**Task description**
Would you output all the data exactly as it stands?

:: Exercise materials ::

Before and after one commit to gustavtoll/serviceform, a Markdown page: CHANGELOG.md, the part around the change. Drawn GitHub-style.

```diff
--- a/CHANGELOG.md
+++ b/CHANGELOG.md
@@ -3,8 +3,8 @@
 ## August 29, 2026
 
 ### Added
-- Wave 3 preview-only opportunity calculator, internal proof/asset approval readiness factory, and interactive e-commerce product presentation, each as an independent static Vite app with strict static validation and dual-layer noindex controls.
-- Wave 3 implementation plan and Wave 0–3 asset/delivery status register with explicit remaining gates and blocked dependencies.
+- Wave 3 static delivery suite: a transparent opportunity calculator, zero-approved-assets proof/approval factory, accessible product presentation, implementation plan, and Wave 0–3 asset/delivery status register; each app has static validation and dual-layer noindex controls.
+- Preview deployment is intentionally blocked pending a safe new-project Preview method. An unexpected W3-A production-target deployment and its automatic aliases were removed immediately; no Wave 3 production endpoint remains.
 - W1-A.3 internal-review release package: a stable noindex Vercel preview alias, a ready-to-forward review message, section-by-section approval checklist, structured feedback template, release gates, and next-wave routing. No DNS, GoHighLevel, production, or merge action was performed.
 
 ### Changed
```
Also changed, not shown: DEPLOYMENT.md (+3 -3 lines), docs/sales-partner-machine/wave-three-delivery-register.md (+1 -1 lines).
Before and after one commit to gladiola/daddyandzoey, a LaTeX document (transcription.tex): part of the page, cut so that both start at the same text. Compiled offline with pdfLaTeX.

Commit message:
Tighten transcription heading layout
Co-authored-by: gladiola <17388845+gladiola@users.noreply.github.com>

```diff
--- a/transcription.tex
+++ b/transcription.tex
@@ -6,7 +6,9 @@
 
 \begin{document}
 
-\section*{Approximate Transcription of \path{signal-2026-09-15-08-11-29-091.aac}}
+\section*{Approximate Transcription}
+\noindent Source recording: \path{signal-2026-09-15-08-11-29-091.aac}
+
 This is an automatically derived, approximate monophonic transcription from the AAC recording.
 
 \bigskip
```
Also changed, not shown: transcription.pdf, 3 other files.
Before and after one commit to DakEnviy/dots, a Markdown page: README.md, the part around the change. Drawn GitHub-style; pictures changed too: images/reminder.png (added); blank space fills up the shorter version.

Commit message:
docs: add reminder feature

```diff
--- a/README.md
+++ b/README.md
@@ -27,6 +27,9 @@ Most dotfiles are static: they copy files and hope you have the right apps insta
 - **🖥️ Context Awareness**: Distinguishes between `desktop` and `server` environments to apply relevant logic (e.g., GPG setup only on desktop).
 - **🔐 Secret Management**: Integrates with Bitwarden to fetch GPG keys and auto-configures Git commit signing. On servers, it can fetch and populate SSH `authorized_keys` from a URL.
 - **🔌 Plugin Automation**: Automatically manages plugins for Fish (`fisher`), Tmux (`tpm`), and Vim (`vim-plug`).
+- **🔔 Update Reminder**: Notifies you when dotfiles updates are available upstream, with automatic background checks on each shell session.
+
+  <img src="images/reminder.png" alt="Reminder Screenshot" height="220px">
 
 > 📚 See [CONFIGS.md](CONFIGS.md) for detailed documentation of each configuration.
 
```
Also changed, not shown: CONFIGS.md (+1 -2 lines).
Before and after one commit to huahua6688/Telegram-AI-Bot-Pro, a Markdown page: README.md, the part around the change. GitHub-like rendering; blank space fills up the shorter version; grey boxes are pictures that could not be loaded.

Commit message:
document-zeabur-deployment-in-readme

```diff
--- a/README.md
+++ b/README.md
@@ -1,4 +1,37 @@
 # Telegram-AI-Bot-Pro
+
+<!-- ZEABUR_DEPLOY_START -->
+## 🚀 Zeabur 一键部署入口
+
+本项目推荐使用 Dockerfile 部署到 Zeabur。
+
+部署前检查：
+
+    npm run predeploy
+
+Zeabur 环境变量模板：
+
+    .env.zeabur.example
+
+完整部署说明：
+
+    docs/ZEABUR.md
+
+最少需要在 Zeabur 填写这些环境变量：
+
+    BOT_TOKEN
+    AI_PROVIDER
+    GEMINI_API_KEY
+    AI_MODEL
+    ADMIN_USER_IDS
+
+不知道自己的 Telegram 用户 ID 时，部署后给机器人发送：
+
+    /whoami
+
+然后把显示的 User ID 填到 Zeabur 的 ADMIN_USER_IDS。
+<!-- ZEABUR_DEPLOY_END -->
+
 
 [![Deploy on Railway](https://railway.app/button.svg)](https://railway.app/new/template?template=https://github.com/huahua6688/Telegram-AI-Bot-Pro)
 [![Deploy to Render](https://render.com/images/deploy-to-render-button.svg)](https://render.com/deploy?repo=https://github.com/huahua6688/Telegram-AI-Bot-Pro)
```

:::

**Solution to the problem**
Before and after one commit to gustavtoll/serviceform, a Markdown page: CHANGELOG.md, the part around the change. Drawn GitHub-style.

```diff
--- a/CHANGELOG.md
+++ b/CHANGELOG.md
@@ -3,8 +3,8 @@
 ## August 29, 2026
 
 ### Added
-- Wave 3 preview-only opportunity calculator, internal proof/asset approval readiness factory, and interactive e-commerce product presentation, each as an independent static Vite app with strict static validation and dual-layer noindex controls.
-- Wave 3 implementation plan and Wave 0–3 asset/delivery status register with explicit remaining gates and blocked dependencies.
+- Wave 3 static delivery suite: a transparent opportunity calculator, zero-approved-assets proof/approval factory, accessible product presentation, implementation plan, and Wave 0–3 asset/delivery status register; each app has static validation and dual-layer noindex controls.
+- Preview deployment is intentionally blocked pending a safe new-project Preview method. An unexpected W3-A production-target deployment and its automatic aliases were removed immediately; no Wave 3 production endpoint remains.
 - W1-A.3 internal-review release package: a stable noindex Vercel preview alias, a ready-to-forward review message, section-by-section approval checklist, structured feedback template, release gates, and next-wave routing. No DNS, GoHighLevel, production, or merge action was performed.
 
 ### Changed
```
Also changed, not shown: DEPLOYMENT.md (+3 -3 lines), docs/sales-partner-machine/wave-three-delivery-register.md (+1 -1 lines).
Before and after one commit to gladiola/daddyandzoey, a LaTeX document (transcription.tex): part of the page, cut so that both start at the same text. Compiled offline with pdfLaTeX.

Commit message:
Tighten transcription heading layout
Co-authored-by: gladiola <17388845+gladiola@users.noreply.github.com>

```diff
--- a/transcription.tex
+++ b/transcription.tex
@@ -6,7 +6,9 @@
 
 \begin{document}
 
-\section*{Approximate Transcription of \path{signal-2026-09-15-08-11-29-091.aac}}
+\section*{Approximate Transcription}
+\noindent Source recording: \path{signal-2026-09-15-08-11-29-091.aac}
+
 This is an automatically derived, approximate monophonic transcription from the AAC recording.
 
 \bigskip
```
Also changed, not shown: transcription.pdf, 3 other files.
Before and after one commit to DakEnviy/dots, a Markdown page: README.md, the part around the change. Drawn GitHub-style; pictures changed too: images/reminder.png (added); blank space fills up the shorter version.

Commit message:
docs: add reminder feature

```diff
--- a/README.md
+++ b/README.md
@@ -27,6 +27,9 @@ Most dotfiles are static: they copy files and hope you have the right apps insta
 - **🖥️ Context Awareness**: Distinguishes between `desktop` and `server` environments to apply relevant logic (e.g., GPG setup only on desktop).
 - **🔐 Secret Management**: Integrates with Bitwarden to fetch GPG keys and auto-configures Git commit signing. On servers, it can fetch and populate SSH `authorized_keys` from a URL.
 - **🔌 Plugin Automation**: Automatically manages plugins for Fish (`fisher`), Tmux (`tpm`), and Vim (`vim-plug`).
+- **🔔 Update Reminder**: Notifies you when dotfiles updates are available upstream, with automatic background checks on each shell session.
+
+  <img src="images/reminder.png" alt="Reminder Screenshot" height="220px">
 
 > 📚 See [CONFIGS.md](CONFIGS.md) for detailed documentation of each configuration.
 
```
Also changed, not shown: CONFIGS.md (+1 -2 lines).
Before and after one commit to huahua6688/Telegram-AI-Bot-Pro, a Markdown page: README.md, the part around the change. GitHub-like rendering; blank space fills up the shorter version; grey boxes are pictures that could not be loaded.

Commit message:
document-zeabur-deployment-in-readme

```diff
--- a/README.md
+++ b/README.md
@@ -1,4 +1,37 @@
 # Telegram-AI-Bot-Pro
+
+<!-- ZEABUR_DEPLOY_START -->
+## 🚀 Zeabur 一键部署入口
+
+本项目推荐使用 Dockerfile 部署到 Zeabur。
+
+部署前检查：
+
+    npm run predeploy
+
+Zeabur 环境变量模板：
+
+    .env.zeabur.example
+
+完整部署说明：
+
+    docs/ZEABUR.md
+
+最少需要在 Zeabur 填写这些环境变量：
+
+    BOT_TOKEN
+    AI_PROVIDER
+    GEMINI_API_KEY
+    AI_MODEL
+    ADMIN_USER_IDS
+
+不知道自己的 Telegram 用户 ID 时，部署后给机器人发送：
+
+    /whoami
+
+然后把显示的 User ID 填到 Zeabur 的 ADMIN_USER_IDS。
+<!-- ZEABUR_DEPLOY_END -->
+
 
 [![Deploy on Railway](https://railway.app/button.svg)](https://railway.app/new/template?template=https://github.com/huahua6688/Telegram-AI-Bot-Pro)
 [![Deploy to Render](https://render.com/images/deploy-to-render-button.svg)](https://render.com/deploy?repo=https://github.com/huahua6688/Telegram-AI-Bot-Pro)
```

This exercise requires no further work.